Except for the pictures, write out all the records that follow exactly.
☆ ☆ ☆
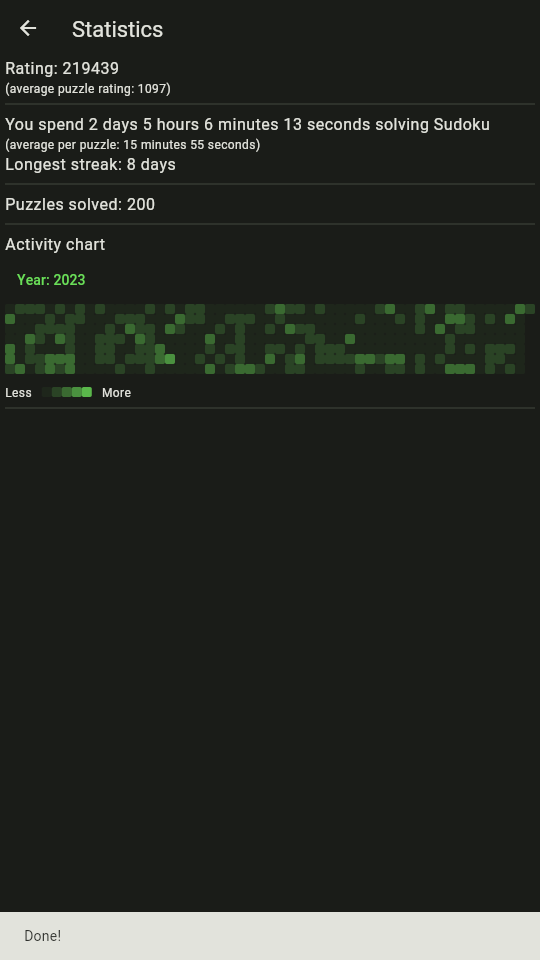
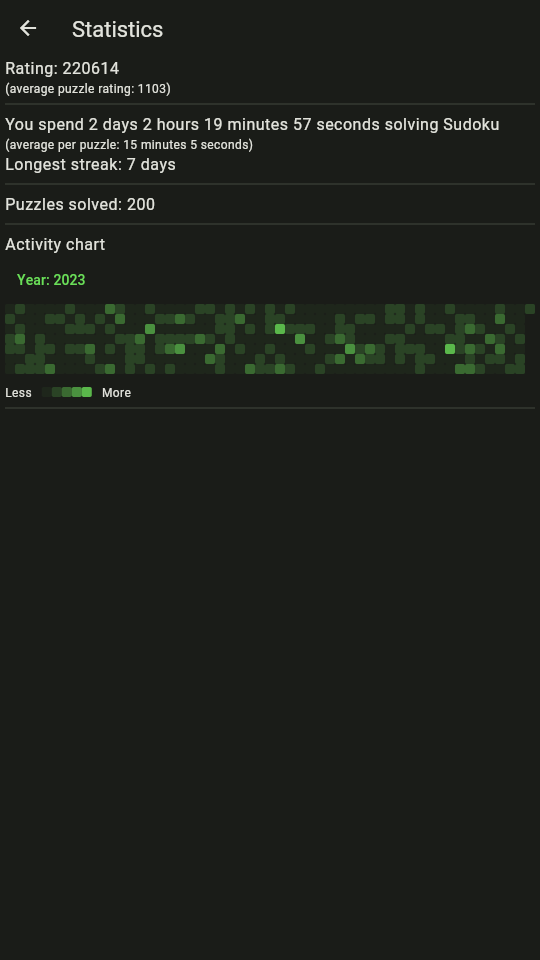
Modified screenshot test for statistics page
Now statistics page screenshot is always the same because of the static seed of Random generator, that generates fake stats

diff --git a/integration_test/screenshots_test.dart b/integration_test/screenshots_test.dart
@@ -4,6 +4,8 @@ import 'package:flutter_test/flutter_test.dart';
 import 'package:sudoku/main.dart';
 import 'package:sudoku/other_logic/app_globals.dart';
 import 'package:integration_test/integration_test.dart';
+import 'package:sudoku/other_logic/debug_functions.dart';
+import 'package:sudoku/pages/home.dart';
 
 void makeScreenshot(
     Widget w, String testName, String fileName, Function(WidgetTester) later) {
@@ -59,7 +61,6 @@ void main() {
     },
   );
 
-  // TODO: remove this Done thing at the bottom
   makeScreenshot(
     SudokuApp(
       appGlobals: appGlobals,
@@ -68,20 +69,17 @@ void main() {
     "Statistics",
     "statistics_page",
     (t) async {
-      // Generaing fake stats
-      await t.tap(find.byIcon(Icons.settings));
-      await t.pumpAndSettle();
-      await t.tap(find.byIcon(Icons.analytics_outlined));
-      await t.pumpAndSettle();
-      // Going back
-      await t.tap(find.byIcon(Icons.arrow_back));
-      await t.pumpAndSettle();
+			BuildContext context = t.element(find.byType(HomePage));
+
+			// Do not change this 42, it's seed for random generator
+			// It must be static in order to detect, when new screenshots needed
+			generateStats(context, 2023, 42);
       // Going to statistics page
       await t.tap(find.byIcon(Icons.analytics));
       await t.pumpAndSettle();
+      // Choosing year
       await t.tap(find.byType(TextButton));
       await t.pumpAndSettle();
-      // Choosing year
       await t.tap(find.bySemanticsLabel("2023"));
       await t.pumpAndSettle(const Duration(seconds: 1));
     },
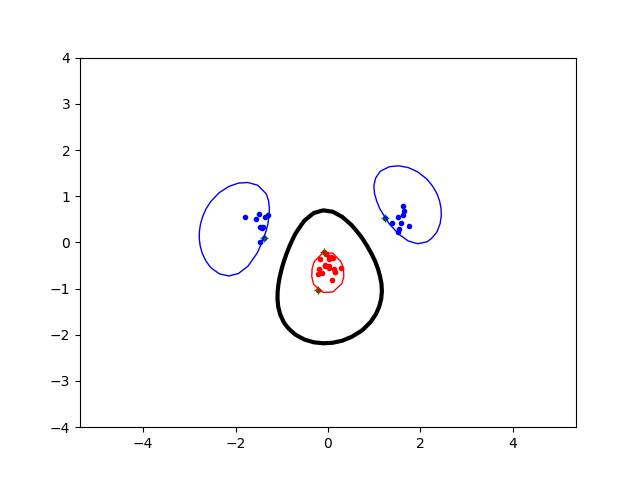
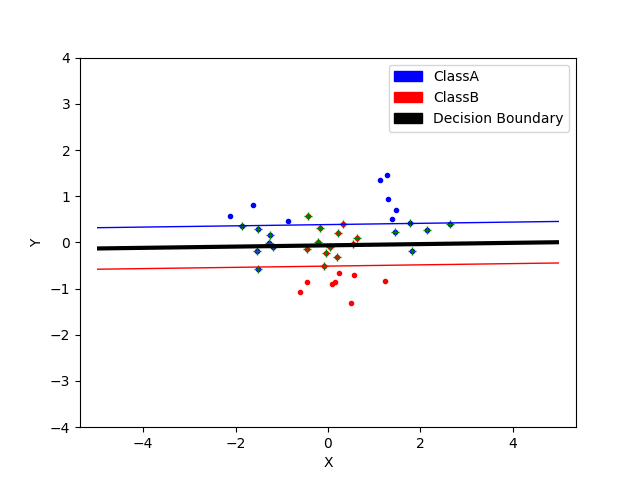
Update until q3

diff --git a/SVM/main.py b/SVM/main.py
@@ -1,8 +1,10 @@
+from pdb import line_prefix
 import numpy as np
 from scipy.optimize import minimize
 from matplotlib import pyplot as plt
 import random
 import math
+import matplotlib.patches as mpatches
 
 
 # Generate test data
@@ -11,9 +13,9 @@ import math
 #np.random.seed(100)    # to get the same random numbers
 
 classA = np.concatenate(
-    (np.random.randn(10, 2) * 0.2 + [1.5, 0.5],
-    np.random.randn(10, 2) * 0.2 + [-1.5, 0.5]))
-classB = np.random.randn(20, 2) * 0.2 + [0.0, -0.5]
+    (np.random.randn(10, 2) * 0.5 + [1.5, 0.5],
+    np.random.randn(10, 2) * 0.5 + [-1.5, 0.5]))
+classB = np.random.randn(20, 2) * 0.5 + [0.0, -0.5]
 
 inputs = np.concatenate((classA, classB))
 targets = np.concatenate((np.ones(classA.shape[0]), -np.ones(classB.shape[0])))
@@ -31,7 +33,7 @@ targets = targets[permute]
 def LinearKernel(x, y):
     return np.dot(x, y)
 
-def PolynomialKernel(x, y, p=3):    # max value for p = 10
+def PolynomialKernel(x, y, p=2):    # max value for p = 10
     '''Optional parameter p controls the degree of the polynomial'''
     return (1 + np.dot(x, y)) ** p
 
@@ -39,7 +41,7 @@ def RBFKernel(x, y, sigma=1.0):     # max value for sigma = 10
     '''Optional parameter sigma controls the width of the Gaussian'''
     return math.exp(-np.linalg.norm(x-y)**2 / (2 * (sigma ** 2)))
 
-Kernel = RBFKernel
+Kernel = LinearKernel
 
 
 # Generate P matrix
@@ -73,7 +75,7 @@ start = np.zeros(N)
 
 #B = [(0, None) for b in range(N)]  for having only lower bound
 
-C = 10000
+C = 10
 B = [(0, C) for b in range(N)]  # for having both lower and upper bounds
 
 '''Set the constraint, in this case the zerofun function. XC is given as a dictionary'''
@@ -124,5 +126,13 @@ ygrid = np.linspace(-4, 4)
 grid = np.array([[indicator(x, y) for x in xgrid] for y in ygrid])
 plt.contour(xgrid, ygrid, grid, (-1.0, 0.0, 1.0), colors=('red', 'black', 'blue'), linewidths=(1, 3, 1))
 
-plt.savefig('resources/svmplot.png')  # save a copy in a file
+blue_patch = mpatches.Patch(color='blue', label='ClassA')
+red_patch = mpatches.Patch(color='red', label='ClassB')
+black_patch = mpatches.Patch(color='black', label='Decision Boundary')
+plt.legend(handles=[blue_patch, red_patch, black_patch])
+
+plt.xlabel('X')
+plt.ylabel('Y')
+
+plt.savefig('SVM/resources/svmplot.png')  # save a copy in a file
 plt.show()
☆ ☆ ☆
## Response to the task:
Modified screenshot test for statistics page
Now statistics page screenshot is always the same because of the static seed of Random generator, that generates fake stats

diff --git a/integration_test/screenshots_test.dart b/integration_test/screenshots_test.dart
@@ -4,6 +4,8 @@ import 'package:flutter_test/flutter_test.dart';
 import 'package:sudoku/main.dart';
 import 'package:sudoku/other_logic/app_globals.dart';
 import 'package:integration_test/integration_test.dart';
+import 'package:sudoku/other_logic/debug_functions.dart';
+import 'package:sudoku/pages/home.dart';
 
 void makeScreenshot(
     Widget w, String testName, String fileName, Function(WidgetTester) later) {
@@ -59,7 +61,6 @@ void main() {
     },
   );
 
-  // TODO: remove this Done thing at the bottom
   makeScreenshot(
     SudokuApp(
       appGlobals: appGlobals,
@@ -68,20 +69,17 @@ void main() {
     "Statistics",
     "statistics_page",
     (t) async {
-      // Generaing fake stats
-      await t.tap(find.byIcon(Icons.settings));
-      await t.pumpAndSettle();
-      await t.tap(find.byIcon(Icons.analytics_outlined));
-      await t.pumpAndSettle();
-      // Going back
-      await t.tap(find.byIcon(Icons.arrow_back));
-      await t.pumpAndSettle();
+			BuildContext context = t.element(find.byType(HomePage));
+
+			// Do not change this 42, it's seed for random generator
+			// It must be static in order to detect, when new screenshots needed
+			generateStats(context, 2023, 42);
       // Going to statistics page
       await t.tap(find.byIcon(Icons.analytics));
       await t.pumpAndSettle();
+      // Choosing year
       await t.tap(find.byType(TextButton));
       await t.pumpAndSettle();
-      // Choosing year
       await t.tap(find.bySemanticsLabel("2023"));
       await t.pumpAndSettle(const Duration(seconds: 1));
     },
Update until q3

diff --git a/SVM/main.py b/SVM/main.py
@@ -1,8 +1,10 @@
+from pdb import line_prefix
 import numpy as np
 from scipy.optimize import minimize
 from matplotlib import pyplot as plt
 import random
 import math
+import matplotlib.patches as mpatches
 
 
 # Generate test data
@@ -11,9 +13,9 @@ import math
 #np.random.seed(100)    # to get the same random numbers
 
 classA = np.concatenate(
-    (np.random.randn(10, 2) * 0.2 + [1.5, 0.5],
-    np.random.randn(10, 2) * 0.2 + [-1.5, 0.5]))
-classB = np.random.randn(20, 2) * 0.2 + [0.0, -0.5]
+    (np.random.randn(10, 2) * 0.5 + [1.5, 0.5],
+    np.random.randn(10, 2) * 0.5 + [-1.5, 0.5]))
+classB = np.random.randn(20, 2) * 0.5 + [0.0, -0.5]
 
 inputs = np.concatenate((classA, classB))
 targets = np.concatenate((np.ones(classA.shape[0]), -np.ones(classB.shape[0])))
@@ -31,7 +33,7 @@ targets = targets[permute]
 def LinearKernel(x, y):
     return np.dot(x, y)
 
-def PolynomialKernel(x, y, p=3):    # max value for p = 10
+def PolynomialKernel(x, y, p=2):    # max value for p = 10
     '''Optional parameter p controls the degree of the polynomial'''
     return (1 + np.dot(x, y)) ** p
 
@@ -39,7 +41,7 @@ def RBFKernel(x, y, sigma=1.0):     # max value for sigma = 10
     '''Optional parameter sigma controls the width of the Gaussian'''
     return math.exp(-np.linalg.norm(x-y)**2 / (2 * (sigma ** 2)))
 
-Kernel = RBFKernel
+Kernel = LinearKernel
 
 
 # Generate P matrix
@@ -73,7 +75,7 @@ start = np.zeros(N)
 
 #B = [(0, None) for b in range(N)]  for having only lower bound
 
-C = 10000
+C = 10
 B = [(0, C) for b in range(N)]  # for having both lower and upper bounds
 
 '''Set the constraint, in this case the zerofun function. XC is given as a dictionary'''
@@ -124,5 +126,13 @@ ygrid = np.linspace(-4, 4)
 grid = np.array([[indicator(x, y) for x in xgrid] for y in ygrid])
 plt.contour(xgrid, ygrid, grid, (-1.0, 0.0, 1.0), colors=('red', 'black', 'blue'), linewidths=(1, 3, 1))
 
-plt.savefig('resources/svmplot.png')  # save a copy in a file
+blue_patch = mpatches.Patch(color='blue', label='ClassA')
+red_patch = mpatches.Patch(color='red', label='ClassB')
+black_patch = mpatches.Patch(color='black', label='Decision Boundary')
+plt.legend(handles=[blue_patch, red_patch, black_patch])
+
+plt.xlabel('X')
+plt.ylabel('Y')
+
+plt.savefig('SVM/resources/svmplot.png')  # save a copy in a file
 plt.show()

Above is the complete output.